For many of us, the arrival of the autumn season ignites a sense of comfort, mystery and ultimately, change. In certain places, visible changes fill the air: the transformation of green leaves into orange, red and golden hues, crispness in the air, and the shift of the setting and rising sun. Allie, a baker, says, “Even though Autumn is one of my busiest working seasons, I always start the season with decluttering my space and making piles for donations if necessary. It’s an amazing way to shed actual clutter and emotional weight.” The transition from summer to fall can serve as a great reminder for us to reevaluate and reset our lives, ultimately enhancing positive self-growth. Today, we will explore different ways to rejuvenate your life at your job this Fall.
1. Declutter your work space:
This won’t apply to every job, but if you have a desk or designated space, take a moment to declutter and organize. This does not have to be an extreme clean out; even throwing away old papers or organizing your pens can serve as a reset. According to mental health match, “Organizing allows you to clear your space emotionally- you can experience closure by purging items that you no longer need, or that are weighing you down. Organizing allows you to experience feeling more grounded in your space- you can feel more at ease and less stressed in a home that is clutter free.” Another idea is taking 5 minutes every morning to prep your space. You’ll be amazed at the results.
You’ve heard this a million times, but there’s a reason meditation is suggested on every mental health list. In a similar way to removing physical clutter from your space, practicing presence is decluttering your mind. How often do you find yourself slipping into the past or future? It’s easy to think of the past, either fondly and/or sadly. It’s also easy to daydream about the future and what could happen. Even though it’s natural, when we do this, we clutter our mind with distractions. Meditation is simply taking even a few seconds to pay attention to your thoughts and guide yourself back to the present. Even practicing a couple times a day will increase your awareness over time.
3. Be Intentional:

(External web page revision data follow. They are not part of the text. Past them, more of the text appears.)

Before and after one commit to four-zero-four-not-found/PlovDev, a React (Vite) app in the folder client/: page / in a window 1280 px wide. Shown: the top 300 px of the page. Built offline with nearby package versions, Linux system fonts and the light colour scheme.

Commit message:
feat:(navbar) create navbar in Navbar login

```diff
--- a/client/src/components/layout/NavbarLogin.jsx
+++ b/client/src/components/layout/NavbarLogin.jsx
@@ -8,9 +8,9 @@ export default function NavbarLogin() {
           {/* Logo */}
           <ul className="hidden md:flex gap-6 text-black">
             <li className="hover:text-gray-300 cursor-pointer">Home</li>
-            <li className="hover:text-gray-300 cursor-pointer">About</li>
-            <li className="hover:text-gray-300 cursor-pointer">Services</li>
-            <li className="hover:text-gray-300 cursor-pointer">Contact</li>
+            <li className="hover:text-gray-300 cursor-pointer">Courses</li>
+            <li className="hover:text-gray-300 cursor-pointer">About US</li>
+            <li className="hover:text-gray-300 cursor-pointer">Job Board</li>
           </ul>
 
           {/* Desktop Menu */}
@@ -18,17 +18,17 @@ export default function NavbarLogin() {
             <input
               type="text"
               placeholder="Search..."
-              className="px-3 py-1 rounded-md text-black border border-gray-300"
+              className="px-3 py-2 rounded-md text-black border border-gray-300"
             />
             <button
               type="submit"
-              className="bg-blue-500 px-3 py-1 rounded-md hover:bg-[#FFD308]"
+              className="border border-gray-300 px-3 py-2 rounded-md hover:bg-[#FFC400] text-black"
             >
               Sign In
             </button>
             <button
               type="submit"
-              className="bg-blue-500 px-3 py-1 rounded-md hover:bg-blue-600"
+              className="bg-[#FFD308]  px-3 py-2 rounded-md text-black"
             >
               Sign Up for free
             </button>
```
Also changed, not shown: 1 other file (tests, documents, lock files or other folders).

Setting daily goals and intentions can be life-changing. You can mentally determine a goal and intention or write one down. An example of an intention could be: “I want to practice actively being a team player today,” or “I will practice being assertive today.” Whatever it may be, reminding yourself of your daily purpose boosts internal morale and promotes a fresh mood. Some people prefer setting a different intention every day to maintain a fresh and curious perspective. Taylor, a retail manager, says, “I like setting intentions, because it gives me something specific to focus on that day. So if I find myself feeling bored or uninspired, I remember my intention for the day and shift my focus.” You can start off by setting one simple intention for the day, week, month, etc. See if your perspective shifts.
This is your life; personalize it as much as you want! Of course, there may be restrictions on certain things, but adding your own twist matters. If you’re able to personalize your space, take a moment to evaluate what’s there now and what you would like to see. “I have a very tiny water fountain that creates a relaxing ambiance,” says Jade, an accountant. Most of us spend 1/3 of our lives at work. We may as well create an atmosphere we like. You can even personalize other things, like your lunch. Packing your favorite snack or meal personalizes your day and gives you something to look forward to.

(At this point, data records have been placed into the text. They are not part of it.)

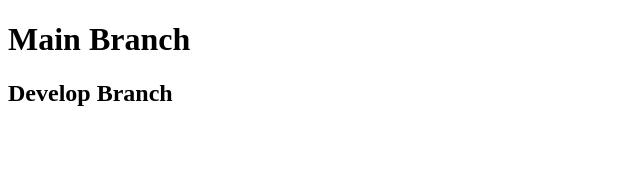
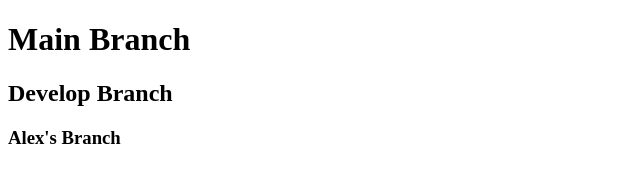
Before and after one commit to AlexanderZic/teamGit, a plain HTML site: page index.html in a window 1280 px wide. Shown: the whole page, without its empty margins (0-640 px from the left). Drawn offline with Linux system fonts and the light colour scheme.

Commit message:
alexs branch

```diff
--- a/index.html
+++ b/index.html
@@ -9,6 +9,7 @@
 
   <h1>Main Branch</h1>
   <h2>Develop Branch</h2>
+  <h3>Alex's Branch</h3>
 
 </body>
 </html>
```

5. Get Outside:
Receiving natural light is important for melatonin production, which is responsible for making us sleepy. A lot of us work indoors, staring at a screen. Stepping outside even for a couple minutes a day can be an improvement. It also acts as a mini reset for that day. “During my lunch break, I took 5 minutes to stand or walk outside,” says Landon, a counselor. “It made a huge difference in my mood and outlook for the day.” Furthermore, “A study in the Journal of Environmental Science and Technology states In a meta-analysis of ten studies, they found that getting outside—and moving—for as little as five minutes at a time improved both mood and self-esteem.” You can start small, even going outside for 1 minute and seeing how it shifts your mood.
In many places, when the summer air begins to shift into autumn, we are reminded of change and renewal. It is important that we check in with our jobs and renew and reevaluate our physical and mental spaces. This can make a world of difference in your work life and ultimately your well being.